Lesson: A Tale of Two Friends

Joshua and Paul have been the best of friends since kindergarten.  They attended the same grammar school, junior high school, high school, and even college.  Even though they ended up pursuing different careers after college -- Joshua in law and Paul in business -- they remained close in a friendship that is unchangeable.

Paul, in an attempt to make profit, broke the law and was sued by the state.  His case was sent to the court in which Joshua served as a judge.  Joshua had the right to decline the case because he knew Paul personally, but he decided to take up the case.  In most situations, a judge would usually decline such cases as to avoid facing difficult situations.  Joshua, however, believed that he can still serve as a fair judge even though the defendant is his best friend.

Paul, upon hearing that Joshua had decided to take up his case, was relieved.  He thought to himself, "Even though I have committed the crime, Joshua should be able to let me get away fairly easily since people believe him to be a just and righteous judge.  No matter how strict he is now, he can't possibly ignore our friendship."  He believed that Joshua would put their friendship before justice, but would Joshua do what Paul wished?

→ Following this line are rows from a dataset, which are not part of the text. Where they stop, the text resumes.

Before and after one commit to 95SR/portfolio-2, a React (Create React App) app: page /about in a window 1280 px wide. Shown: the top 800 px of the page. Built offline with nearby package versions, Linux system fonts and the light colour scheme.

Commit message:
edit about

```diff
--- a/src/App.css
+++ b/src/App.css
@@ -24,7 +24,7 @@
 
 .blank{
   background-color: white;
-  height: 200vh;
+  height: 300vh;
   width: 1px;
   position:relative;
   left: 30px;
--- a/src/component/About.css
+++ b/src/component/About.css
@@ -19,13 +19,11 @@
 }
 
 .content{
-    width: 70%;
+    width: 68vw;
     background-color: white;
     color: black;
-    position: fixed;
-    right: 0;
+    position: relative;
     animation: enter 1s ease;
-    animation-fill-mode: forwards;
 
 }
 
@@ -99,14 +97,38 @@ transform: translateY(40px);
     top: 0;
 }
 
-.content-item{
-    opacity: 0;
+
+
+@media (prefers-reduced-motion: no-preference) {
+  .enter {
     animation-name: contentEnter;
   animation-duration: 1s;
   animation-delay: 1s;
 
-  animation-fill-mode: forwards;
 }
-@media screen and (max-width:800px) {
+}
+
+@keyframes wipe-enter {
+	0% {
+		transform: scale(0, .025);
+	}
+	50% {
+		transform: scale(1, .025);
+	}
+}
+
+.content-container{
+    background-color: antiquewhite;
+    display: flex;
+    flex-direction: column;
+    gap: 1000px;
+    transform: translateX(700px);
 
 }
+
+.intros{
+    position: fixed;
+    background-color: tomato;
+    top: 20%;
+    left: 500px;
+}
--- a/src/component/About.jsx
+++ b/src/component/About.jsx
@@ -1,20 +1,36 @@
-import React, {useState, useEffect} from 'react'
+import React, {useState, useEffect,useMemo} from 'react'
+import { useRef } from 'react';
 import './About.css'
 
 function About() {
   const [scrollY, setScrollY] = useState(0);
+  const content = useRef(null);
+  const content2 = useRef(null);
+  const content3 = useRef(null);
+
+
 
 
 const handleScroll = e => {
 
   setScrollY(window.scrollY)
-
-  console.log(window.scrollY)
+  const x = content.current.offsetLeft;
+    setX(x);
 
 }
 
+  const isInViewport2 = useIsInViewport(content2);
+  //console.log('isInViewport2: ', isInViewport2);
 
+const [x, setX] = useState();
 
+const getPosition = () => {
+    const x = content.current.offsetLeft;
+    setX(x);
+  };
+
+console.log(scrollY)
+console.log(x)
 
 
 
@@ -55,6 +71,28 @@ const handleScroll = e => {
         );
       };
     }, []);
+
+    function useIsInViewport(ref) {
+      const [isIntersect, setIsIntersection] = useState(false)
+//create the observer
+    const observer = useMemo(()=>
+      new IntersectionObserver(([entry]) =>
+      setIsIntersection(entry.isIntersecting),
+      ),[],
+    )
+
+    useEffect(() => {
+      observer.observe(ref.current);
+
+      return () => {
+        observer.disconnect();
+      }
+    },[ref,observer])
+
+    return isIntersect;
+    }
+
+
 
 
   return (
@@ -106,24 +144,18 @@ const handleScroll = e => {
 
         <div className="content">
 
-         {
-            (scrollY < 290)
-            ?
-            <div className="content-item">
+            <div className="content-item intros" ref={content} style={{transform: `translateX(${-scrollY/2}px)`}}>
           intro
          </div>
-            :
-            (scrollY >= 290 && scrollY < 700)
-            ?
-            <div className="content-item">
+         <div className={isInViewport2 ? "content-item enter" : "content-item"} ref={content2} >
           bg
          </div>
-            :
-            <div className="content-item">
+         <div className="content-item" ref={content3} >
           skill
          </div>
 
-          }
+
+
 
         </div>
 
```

For Joshua, this was a major dilemma that seemed to have no easy solution.  If there is enough evidence to convict Paul and he proclaims Paul to be guilty, then he would be betraying their friendship.  If he lets Paul go free or receive less punishment than he deserves, then he would be betraying his conscience and his duty to the state.  Either way, he would have to sacrifice one of his two most respected values -- love and justice.  Is there a way to preserve one without sacrificing the other?  Are love and justice, both virtues, truly in conflict in this case?

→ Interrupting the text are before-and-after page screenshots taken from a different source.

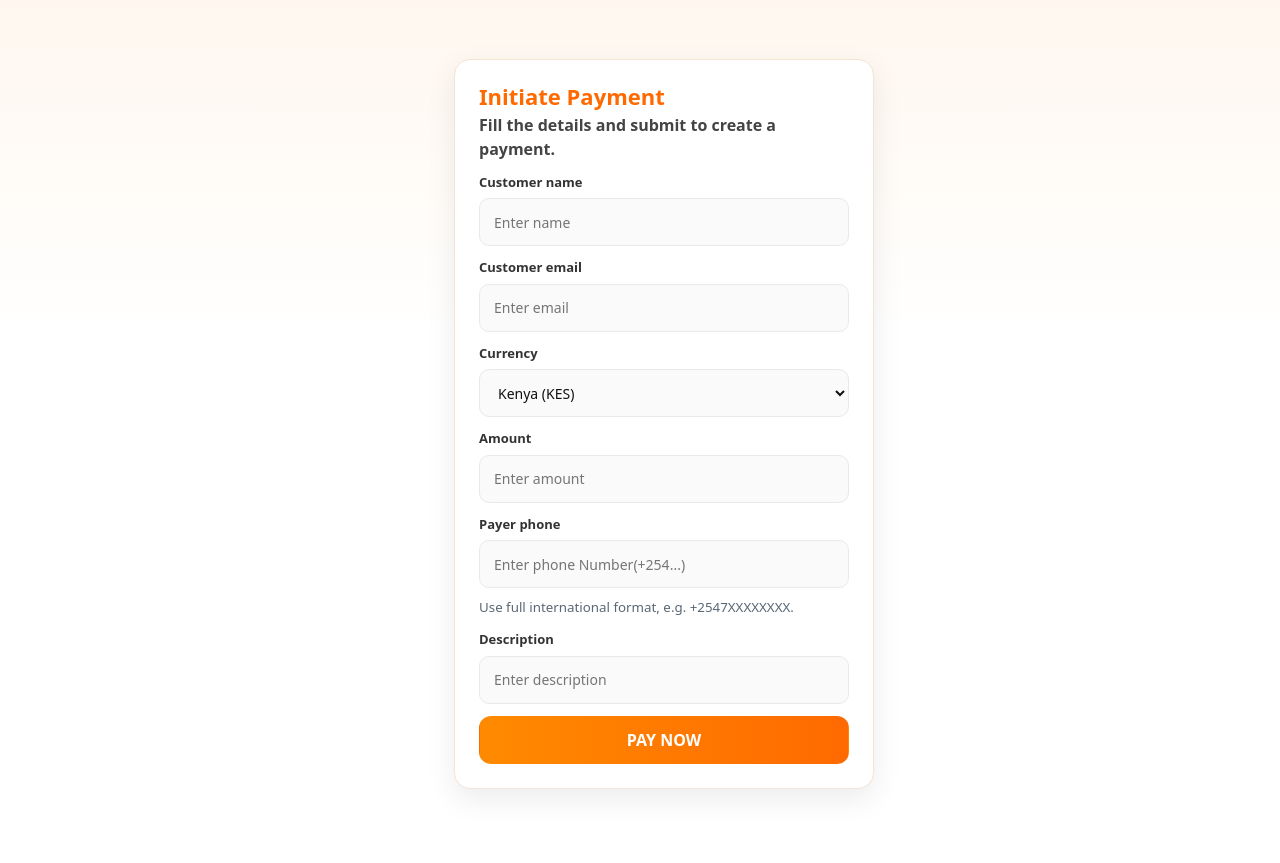
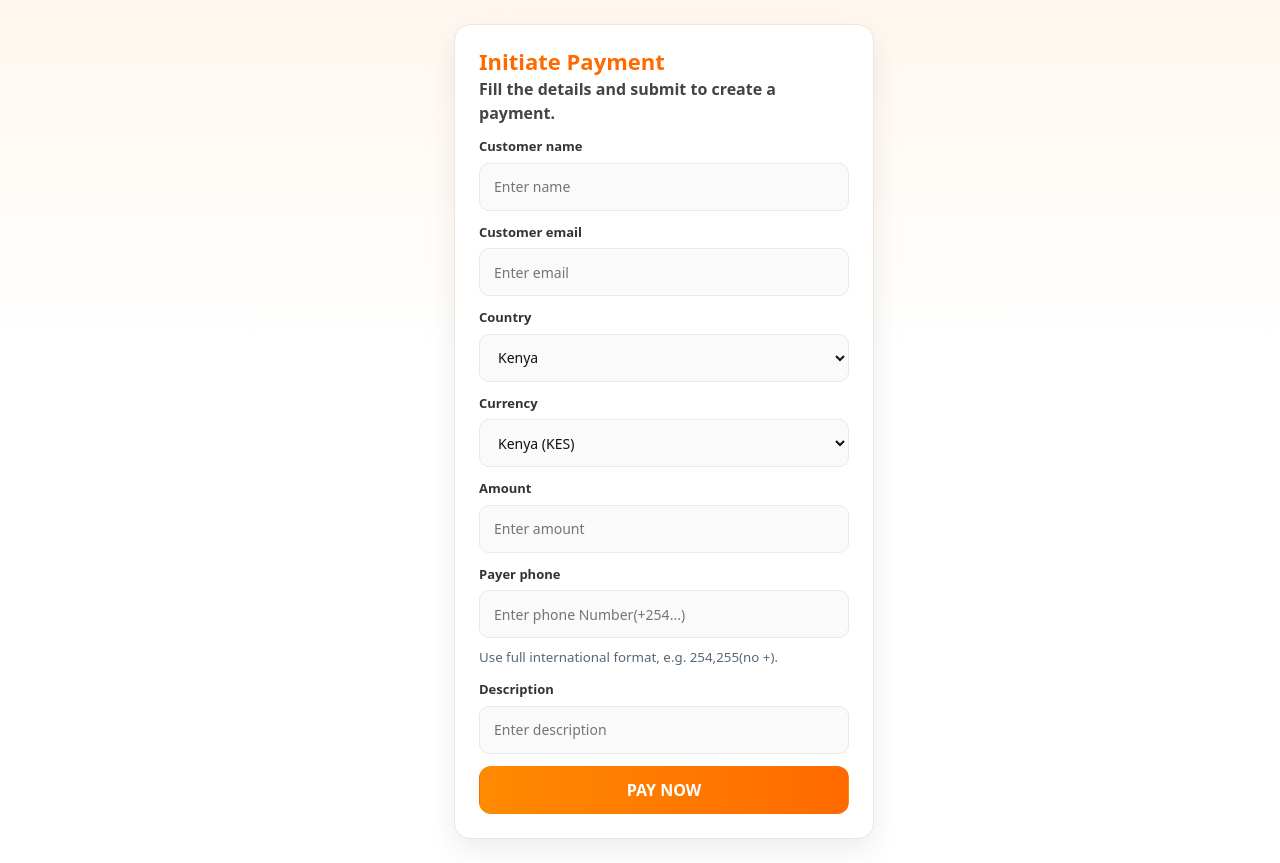
Before and after one commit to Jimmymake/paymentflow, a React (Vite) app: page / in a window 1280 px wide. Shown: the top 863 px of the page. Built offline with nearby package versions, Linux system fonts and the light colour scheme; no server answers.

Commit message:
'confirmcommit'

```diff
--- a/package.json
+++ b/package.json
@@ -4,8 +4,9 @@
   "version": "0.0.0",
   "type": "module",
   "scripts": {
-    "dev": "bash -c \"npm run server:dev & vite\"",
+    "dev": "npm-run-all --parallel server:dev vite",
     "build": "vite build",
+    "vite": "vite",
     "lint": "eslint .",
     "preview": "vite preview",
     "server": "node server.js",
@@ -17,7 +18,6 @@
     "react-dom": "^19.1.1"
   },
   "devDependencies": {
-    "nodemon": "^3.1.7",
     "@eslint/js": "^9.36.0",
     "@types/react": "^19.1.16",
     "@types/react-dom": "^19.1.9",
@@ -26,6 +26,8 @@
     "eslint-plugin-react-hooks": "^5.2.0",
     "eslint-plugin-react-refresh": "^0.4.22",
     "globals": "^16.4.0",
+    "nodemon": "^3.1.7",
+    "npm-run-all": "^4.1.5",
     "sass": "^1.93.3",
     "vite": "^7.1.7"
   }
--- a/src/components/SignUp.jsx
+++ b/src/components/SignUp.jsx
@@ -9,7 +9,10 @@ import './SignUp.scss'
 
 const CALLBACK_BASE = (import.meta.env.VITE_CALLBACK_BASE || '').replace(/\/+$/, '')
 // Default callback URL sent to the payment provider
-const DEFAULT_CALLBACK_URL = import.meta.env.VITE_DEFAULT_CALLBACK_URL || 'https://paymentflow.mam-laka.com/api/v1/callback'
+// const DEFAULT_CALLBACK_URL = import.meta.env.VITE_DEFAULT_CALLBACK_URL || 'https://paymentflow.mam-laka.com/api/v1/callback'
+const DEFAULT_CALLBACK_URL = import.meta.env.VITE_DEFAULT_CALLBACK_URL || 'https://a9814392e7bf.ngrok-free.app/callback'
+// const DEFAULT_CALLBACK_URL = import.meta.env.VITE_DEFAULT_CALLBACK_URL || 'https://webhook.site/36224084-57fe-42f3-917f-61848d6f6116'
+
 const POLL_INTERVAL_MS = Number(import.meta.env.VITE_CALLBACK_POLL_INTERVAL_MS || 2000) // default 2s
 const POLL_TIMEOUT_MS = Number(import.meta.env.VITE_CALLBACK_POLL_TIMEOUT_MS || 180000) // default 3 minutes
 
@@ -18,6 +21,7 @@ function SignUp() {
   const [formValues, setFormValues] = useState({
 
       impalaMerchantId: 'plugin',
+      country: "KE",
       currency: 'KES',
       amount: '',
       customerName: '',
@@ -133,6 +137,7 @@ function SignUp() {
 
     const payload = {
       impalaMerchantId: formValues.impalaMerchantId,
+      country: formValues.country,
       currency: formValues.currency,
       amount: formValues.amount,
       customerName: formValues.customerName,
@@ -155,7 +160,7 @@ function SignUp() {
       // keep it in state for display/debug if needed
       setFormValues(prev => ({ ...prev, externalId: uniqueExternalId }))
 
-      const res = await fetch('https://payments.mam-laka.com/api/v1/flutterwave/initiate', {
+      const res = await fetch('https://payments.mam-laka.com/api/v1/pay', {
         method: 'POST',
         headers,
         body: JSON.stringify({
@@ -537,7 +542,26 @@ function SignUp() {
                 )}
               </div>
 
-
+           <div className="signup__field">
+                <label htmlFor="country">Country</label>
+                <select
+                  id="country"
+                  name="country"
+                  value={formValues.country}
+                  onChange={handleChange}
+                  aria-invalid={Boolean(errors.country) || undefined}
+                >
+                  <option value="KE">Kenya</option>
+                  <option value="UG">Uganda</option>
+                  <option value="TZ">Tanzania</option>
+                  <option value="XA">Cameroon</option>
+                  <option value="NG">Nigeria</option>
+                  <option value="GH">Ghana</option>
+                </select>
+                {errors.country && (
+                  <span className="signup__error">{errors.country}</span>
+                )}
+              </div>
 
               <div className="signup__field">
                 <label htmlFor="currency">Currency</label>
@@ -552,7 +576,7 @@ function SignUp() {
                   <option value="UGX">Uganda (UGX)</option>
                   <option value="TZS">Tanzania (TZS)</option>
                   <option value="XAF">Cameroon (XAF)</option>
-                 // <option value="NGN">Nigeria (NGN)</option>
+                  <option value="NGN">Nigeria (NGN)</option>
                   <option value="GHS">Ghana (GHS)</option>
                 </select>
                 {errors.currency && (
@@ -591,7 +615,7 @@ function SignUp() {
                   aria-invalid={Boolean(errors.payerPhone) || undefined}
                 />
                 <small style={{ display: 'block', marginTop: '4px', opacity: 0.75 }}>
-                  Use full international format, e.g. +2547XXXXXXXX.
+                  Use full international format, e.g. 254,255(no +).
                 </small>
                 {errors.payerPhone && (
                   <span className="signup__error">{errors.payerPhone}</span>
--- a/vite.config.js
+++ b/vite.config.js
@@ -8,7 +8,7 @@ export default defineConfig({
     port: 5173,
     strictPort: true,
     cors: true,
-    allowedHosts: ['paymentflow.mam-laka.com', 'localhost','127.0.0.1',],
+    allowedHosts: ['a9814392e7bf.ngrok-free.app','paymentflow.mam-laka.com', 'localhost','127.0.0.1',],
     proxy: {
       '/api': {
         target: 'http://localhost:3001',
```
Also changed, not shown: 2 other files (tests, documents, lock files or other folders).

It came time for Joshua to proclaim his judgment on this case, and Paul waited with a bit of trepidation.  He heard from others that Joshua is a very strict judge who enforces the law without compromise.  Whether Joshua would abandon his life-long commitment to justice in favor of his friendship with Paul was unclear to Paul.  As the defendant, he had nothing to offer to Joshua that would sway his decision.  The decision was totally up to Joshua.

Joshua conducted the court in the usual manner.  Paul's guilt is so evident that even Paul realized that he didn't have a chance of being acquitted.  Finally Joshua proclaimed that Paul is guilty as charged, and he gave him the longest jail sentence and largest fine possible for that crime.  Everyone was shocked, especially Paul.  He said to himself, "How could my best friend treat me without mercy?  Even if he is unable to judge me to be innocent, he is at least allowed by the authority given to him to give me a lighter sentence.  Since he is known to be a just judge, no one would have challenged his decision.  Why has he betrayed our life-long friendship?"  Paul couldn't understand why Joshua wouldn't compromise a bit, especially since the compromise wouldn't cost him anything because no one would challenge his decision.

In an unusual move, Joshua walked down from his seat and came to Paul's stand.  He took off his robe and gave Paul two documents.  He said, "By the law of the state as written in chapter 3, section 16, in which it is stated that a person can voluntarily take on the punishment of another, I have volunteered to go to jail for you, my most beloved friend.  I have also sold my house and paid the fines for you.  All you need to do is to sign the two documents of acceptance."  Indeed, Joshua found a solution that allowed him to both fulfill his obligation to the state as a judge and his commitment to his life-long friend.  Justice and love, the two virtues that Joshua values the most, are both fulfilled in this great act of self-sacrifice.

- - - - -
This simple story explains the basic reasons why Jesus came to our world to endure the crucifixion.  Both love and justice are part of his immutable innate qualities that cannot be compromised.  We, however, have failed him and put him in that difficult position.  His sacrifice, which seems totally unreasonable in our view, is actually the only way in which he can save us without compromising his qualities of love and justice.

But the story doesn't end with Joshua giving Paul the two documents -- Paul has to decide whether to accept the offer or not.  If he accepts the offer, then he will not need to waste the rest of his life in jail and live in bondage.  But this also means that he admits to the crime, because he has the right to claim innocence and appeal to the higher court.  The documents are for both acceptance and confession, for without one there cannot be the other.  Although most of us will not face what Paul faced, all of us have to face the decision on whether or not to accept Jesus Christ as your personal savior.  Unlike Joshua's offer, Christ's sacrifice is already done and your acceptance will not cost Jesus Christ anything more.  Are you willing to accept this free gift, the sacrifice that fulfilled both the love and the justice of God?

I was told of this story verbally.  If anyone knows of the source of this story, please e-mail me.

Last updated: 2/10/2000